Ripley advised that the “exhausted majority” of people who are frustrated and sick of bickering and partisanship should speak up on social media, write to local news organizations or have conversations that call for a free and fair election and a peaceful transfer of power.

“We are all Americans, and we are all neighbors, and whether we like it or not, we are married to each other. And we can get divorced, but we still have kids together, so we need to work it out,” she said.

Speaking in defense of peace actually will have an impact, Ripley said, citing research that has studied the results of advocating for kindness and belonging. She said that if people take a concerted stand against name-calling, vitriol and violence, the nation as a whole might be less likely to participate in that behavior.

“Violent rhetoric incites violence, and peaceful rhetoric incites peace,” she said.

And, she said, that action doesn’t need to come from a celebrity or a politician. You can have the same impact within your own circles. Reminding people about what they have in common — for example, being an American — is an important step toward helping people feel like they belong. That has a calming effect, Ripley said.

In an opinion piece for The Washington Post, Ripley wrote that misbeliefs about the opposite party run rampant. For example, Republicans believe Democrats are more godless, gay and radical than they are in real life, and Democrats believe Republicans are richer, older and more unreasonable than they really are.

“Americans are not as wildly different as their leaders seem to be, as the extremists on social media are,” she said. “Most Republicans are middle class, straight and white, and guess what? So are most Democrats.”

Additionally, research from last month from the nonpartisan organization More In Common found that only 3 percent of Republican respondents said they would condone violence against former Vice President Joe Biden supporters in a situation where Biden wins the election but President Donald Trump claims it was stolen. Democrats responded to a similar question by saying they believed 49 percent of Republicans would condone attacks.

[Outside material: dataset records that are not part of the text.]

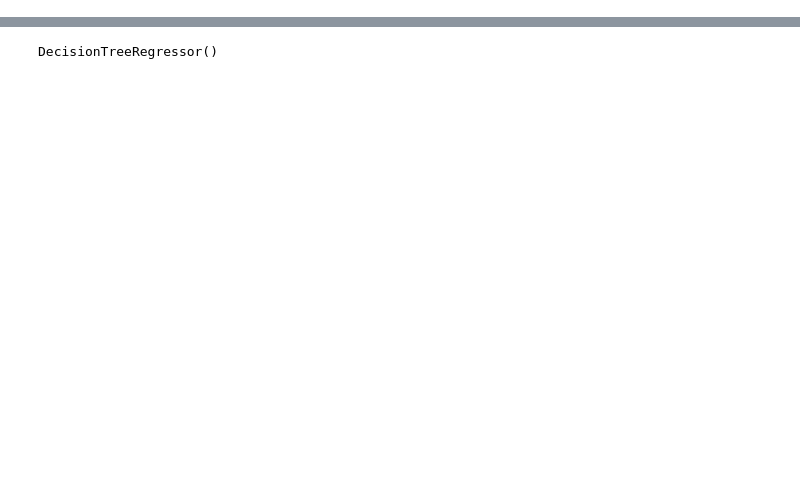
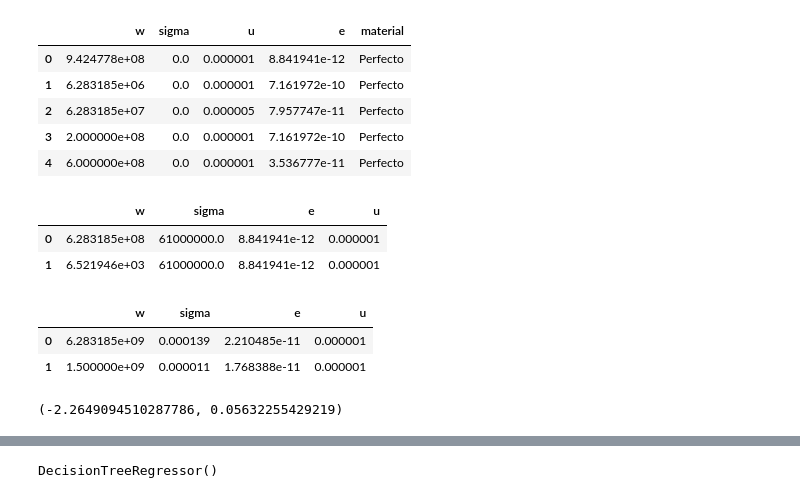
Before and after one commit to oardilac/Soluciones-Computacionales-a-las-Ecuaciones-de-Helmholtz, a Jupyter notebook: Solucion.ipynb, the cells around one changed output, grey strips where cells are left out. Cells and saved outputs as stored; diff of their text form; code cells hidden in the pictures; blank space fills up the shorter version.

```diff
--- a/Solucion.ipynb
+++ b/Solucion.ipynb
@@ -20,2 +20,22 @@ data.head()
+# %%
+data['tan'] = data['sigma']/(data['w']*data['e'])
+def material(data):
+  if data['tan'] == 0:
+    return 'Perfecto'
+  elif data['tan'] <= 25:
+    return 'Perdidas'
+  elif data['tan'] > 25:
+    return 'Conductor'
+
+data['material'] = data.apply(material, axis=1)
+data.drop('tan', axis=1, inplace=True)
+data.head()
+# %% [output]
+|  | w | sigma | u | e | material |
+| 0 | 9.424778e+08 | 0.0 | 0.000001 | 8.841941e-12 | Perfecto |
+| 1 | 6.283185e+06 | 0.0 | 0.000001 | 7.161972e-10 | Perfecto |
+| 2 | 6.283185e+07 | 0.0 | 0.000005 | 7.957747e-11 | Perfecto |
+| 3 | 2.000000e+08 | 0.0 | 0.000001 | 7.161972e-10 | Perfecto |
+| 4 | 6.000000e+08 | 0.0 | 0.000001 | 3.536777e-11 | Perfecto |
 # %%
 # Filtrando los datos para diferentes categorías de materiales
@@ -39,0 +53,46 @@ X_test_scaled = scaler.transform(X_test_dielectrico_con_perdidas)
+# %%
+X_test_buen_conductor = pd.DataFrame(X_test_buen_conductor)
+X_test_buen_conductor.columns = ['w', 'sigma', 'e']
+coincidencias = pd.merge(X_test_buen_conductor, df, how='inner')
+coincidencias
+# %% [output]
+|  | w | sigma | e | u |
+| 0 | 6.283185e+08 | 61000000.0 | 8.841941e-12 | 0.000001 |
+| 1 | 6.521946e+03 | 61000000.0 | 8.841941e-12 | 0.000001 |
+# %%
+X_test_dielectrico_con_perdidas = pd.DataFrame(X_test_dielectrico_con_perdidas)
+X_test_dielectrico_con_perdidas.columns = ['w', 'sigma', 'e']
+coincidencias = pd.merge(X_test_dielectrico_con_perdidas, df, how='inner')
+coincidencias
+# %% [output]
+|  | w | sigma | e | u |
+| 0 | 6.283185e+09 | 0.000139 | 2.210485e-11 | 0.000001 |
+| 1 | 1.500000e+09 | 0.000011 | 1.768388e-11 | 0.000001 |
+# %%
+# Definiendo el número de splits para KFold
+kf = KFold(n_splits=5, shuffle=True, random_state=42)
+
+# Escalando las características para el modelo de buen conductor
+scaler_buen_conductor = StandardScaler().fit(X_buen_conductor)
+X_buen_conductor_scaled = scaler_buen_conductor.transform(X_buen_conductor)
+
+# Escalando las características para el modelo de dieléctrico con pérdidas
+scaler_dielectrico_con_perdidas = StandardScaler().fit(X_dielectrico_con_perdidas)
+X_dielectrico_con_perdidas_scaled = scaler_dielectrico_con_perdidas.transform(X_dielectrico_con_perdidas)
+
+# Inicializando el modelo de regresión lineal
+model = LinearRegression()
+
+# Realizando la validación cruzada para 'Buen Conductor'
+r2_scores_buen_conductor = cross_val_score(model, X_buen_conductor_scaled, y_buen_conductor, cv=kf, scoring='r2')
+
+# Realizando la validación cruzada para 'Dielectrico con Perdidas'
+r2_scores_dielectrico_con_perdidas = cross_val_score(model, X_dielectrico_con_perdidas_scaled, y_dielectrico_con_perdidas, cv=kf, scoring='r2')
+
+# Calculando el promedio de los R2 scores
+r2_avg_buen_conductor = r2_scores_buen_conductor.mean()
+r2_avg_dielectrico_con_perdidas = r2_scores_dielectrico_con_perdidas.mean()
+
+r2_avg_buen_conductor, r2_avg_dielectrico_con_perdidas
+# %% [output]
+(-2.2649094510287786, 0.05632255429219)
```
Also changed, not shown: parts of 17 cells of this notebook, 4 other files.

The results were nearly the same when the questions were reversed for political party.

But it’s the influencers on social media, mainstream media and elsewhere that breed untrue beliefs about those from different parties, said Ripley. She said that it’s a minority of Americans who would be the type to write inflammatory comments on social media and be politically extreme.

“Right now, they are having a disproportionate and distortionary effect on this election and on our public discourse,” she said, adding: “We need to hear from those four out of five and we need to, in the media, raise up those voices.”

Ripley said personally she likes to think about America as she does other countries that have elected and fought over presidents in a polarized climate. She said she doesn’t immediately assume that half of the country is full of evildoers, but rather that they’re likely being manipulated by leaders and are dealing with other systemic issues.

“It may be true that the outcome is evil, (and) some of the policies that get put into action are hurtful and people do suffer,” she said. “But the reasons why that happens at scale, when you’re talking about millions of people, are complicated.”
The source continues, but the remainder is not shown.